If you make a dedication and then can’t keep it, honour that. Come back to your ritual space and speak of what has happened and why. Reword your dedication and start again. Don’t leave something hanging and unfulfilled, that won’t do you any good.

If you dedicate to something with an end point, celebrate the end point.

Dedications can strengthen resolve and help us work out how best to serve. If you work in a group, then hearing and supporting each other’s dedications can be inspiring and creates practical ways in which you can support each other. This kind of process can help a person be bolder, push the edges of their comfort zone, and find out who and what they want to be.


Initiation or Dedication?

There are not enough teachers in any of the Pagan traditions to properly support in person all of those who wish to learn. The consequence is that most of us end up doing some, or all of our learning alone. For Druids, there are a number of Orders that provide distance learning and mentoring in a way the wider community recognises, which is very helpful. Still, to a large extent you have to manage your own path.

The issue of self-initiation most often comes up for Wiccans, where the idea of initiation is very much part of how one learns and progresses. Can a person initiate themselves? Many do, so arguably the answer has to be ‘yes’. I don’t feel it’s my place to invalidate anybody else’s choices. However, I do have my own doubts about how we can, from inside ourselves, take ourselves deliberately forward into new stages of awareness and being. Of course the lone learner is on a constant progression, can make huge and sudden breakthroughs and will experience life initiations too, but initiation within a tradition is a formal thing. To me, it’s all about a group of people recognising where you’re at, and offering you the keys to the door of the next bit.

I’ve run bardic initiations, as they are usually called, but in practice I didn’t feel like I was initiating anyone really. To be a bard takes a lot of individual work, and all I can do is lay out what it means and hold the door open a bit. People have to make their own way through. Increasingly the word that came to feature in the ritual was ‘dedication’.

A dedication is an offering of self, and an expression of intention. We can do that privately, before whatever powers we honour or we can do it in circle with our fellow Druids as witness. We can dedicate to each other in handfasting, in teacher/student bonds, in the fellowship of a grove and as parent to child. We might dedicate ourselves to living more greenly, to peace work, or sitting down and writing that book. The act of dedication focuses the mind on the chosen task, sanctifies it and, if done publically, gives you some people who will notice how you do. When it comes to getting people to study, and adopt greener ways of living, those dedications made in circle bind and empower in equal measure. Once you’ve said it, you’re honour bound to give it your best shot.

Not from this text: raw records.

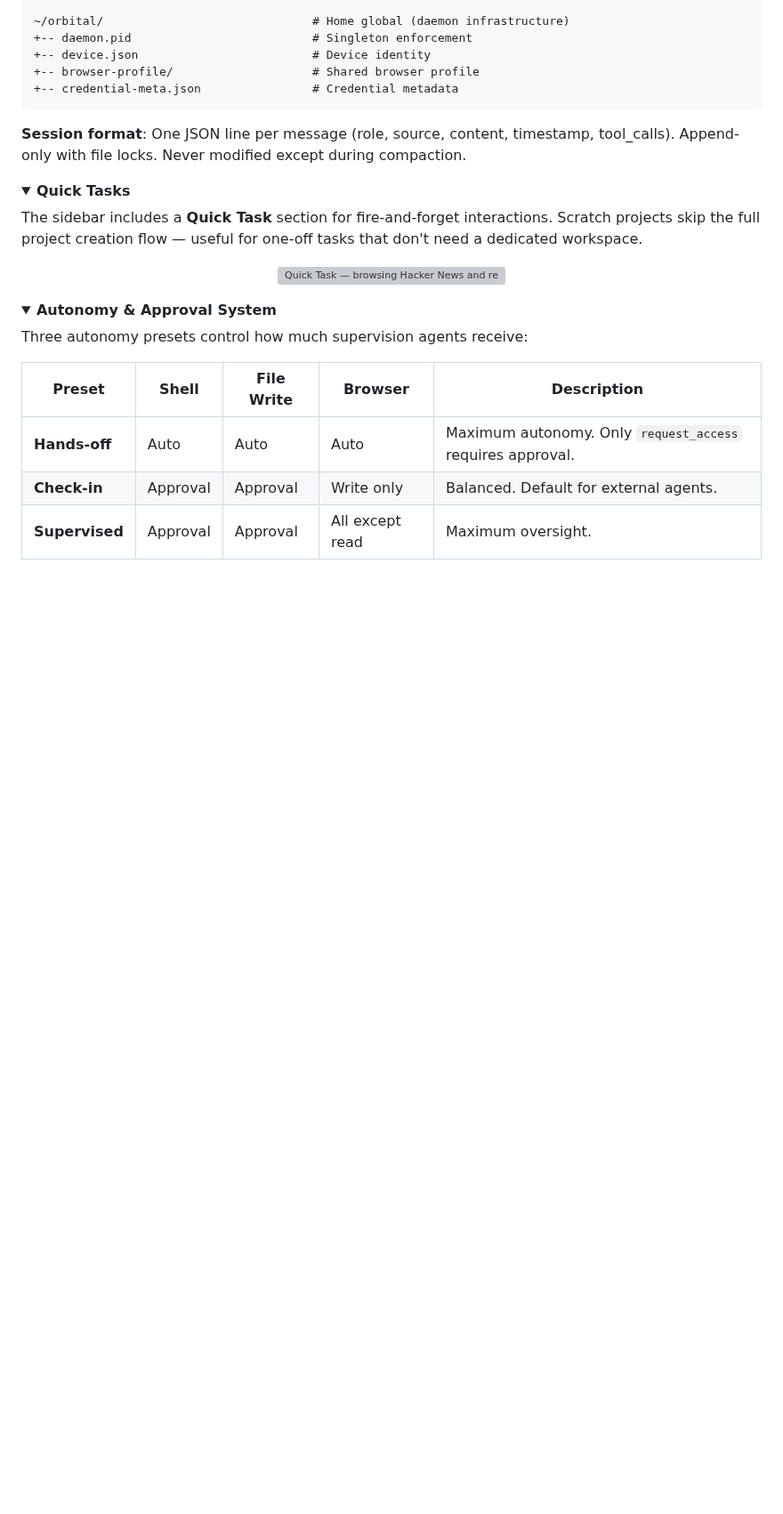
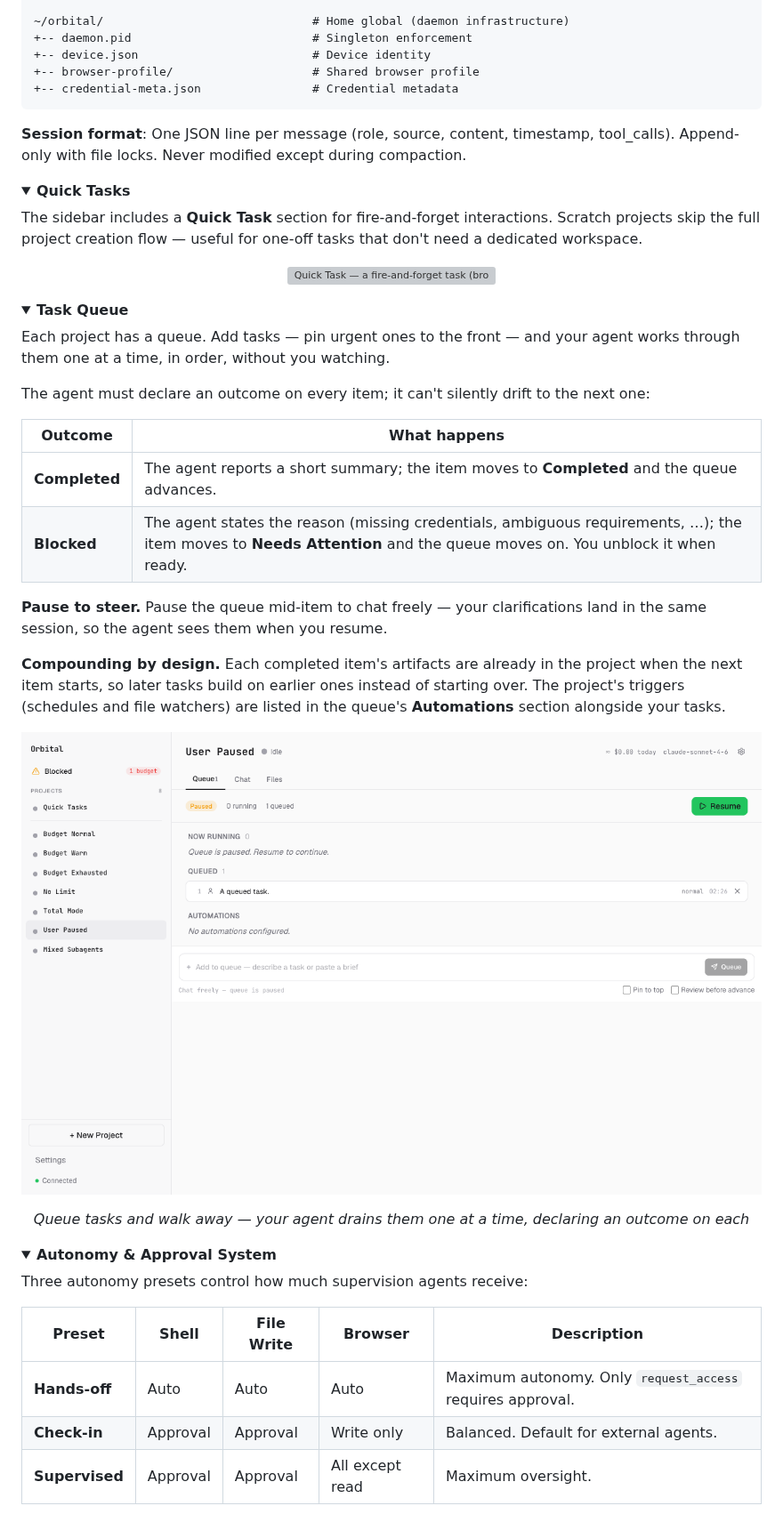
Before and after one commit to zqiren/Orbital, a Markdown page: README.md, the part around one of its changes. Shown at 89% size. Drawn GitHub-style; pictures changed too: docs/screenshots/budget/p3-budget-06-userpaused-queue-plain.png (added); folded sections open; blank space fills up the shorter version; grey boxes are pictures that could not be loaded.

```diff
--- a/README.md
+++ b/README.md
@@ -247,9 +235,28 @@ Each project maps to a workspace directory and maintains its own sessions, trigg
 
 The sidebar includes a **Quick Task** section for fire-and-forget interactions. Scratch projects skip the full project creation flow — useful for one-off tasks that don't need a dedicated workspace.
 
-<p align="center">
-  <img src="docs/screenshots/quick-task.png" alt="Quick Task — browsing Hacker News and returning structured results" width="800">
-</p>
+<p align="center"><img src="docs/screenshots/quick-task.png" alt="Quick Task — a fire-and-forget task (browsing Hacker News) returning structured results" width="100%"></p>
+
+</details>
+
+<details>
+<summary><strong>Task Queue</strong></summary>
+
+Each project has a queue. Add tasks — pin urgent ones to the front — and your agent works through them one at a time, in order, without you watching.
+
+The agent must declare an outcome on every item; it can't silently drift to the next one:
+
+| Outcome | What happens |
+|---------|--------------|
+| **Completed** | The agent reports a short summary; the item moves to **Completed** and the queue advances. |
+| **Blocked** | The agent states the reason (missing credentials, ambiguous requirements, …); the item moves to **Needs Attention** and the queue moves on. You unblock it when ready. |
+
+**Pause to steer.** Pause the queue mid-item to chat freely — your clarifications land in the same session, so the agent sees them when you resume.
+
+**Compounding by design.** Each completed item's artifacts are already in the project when the next item starts, so later tasks build on earlier ones instead of starting over. The project's triggers (schedules and file watchers) are listed in the queue's **Automations** section alongside your tasks.
+
+<p align="center"><img src="docs/screenshots/budget/p3-budget-06-userpaused-queue-plain.png" alt="Queue tab — Now Running, Queued, and Automations sections; the queue can be paused to chat and steer" width="100%"></p>
+<p align="center"><em>Queue tasks and walk away — your agent drains them one at a time, declaring an outcome on each</em></p>
 
 </details>
 
```
Also changed, not shown: other parts of README.md (+54 -86 lines).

We all want recognition, and in spiritual terms being initiated to the next level is a bit like passing a test, or getting a reward. There’s kudos. Dedications can be more private, less dramatic affairs, but I think for Druidry they work well. We pick our own and make them when we are ready, holding responsibility for our own journey. Many people who step up to ‘initiate as a bard’ at big gatherings are not, as far as I have seen, in a place of completion that means they are initiated, they are at a place of starting out, needing the focus and recognition to commence the work. A dedication seems more appropriate at this stage. You don’t begin with initiation, you are initiated into the next stage when you are ready. You begin with dedication.

I don’t think this is just a semantic issue, it’s a pragmatic one too, having everything to do with how we see ourselves and how we see our traditions. Initiations have a lot to do with power and status. Dedications don’t have the same aura of formal structure to them, they are more personal, more flexible, and I think that makes them good Druidry.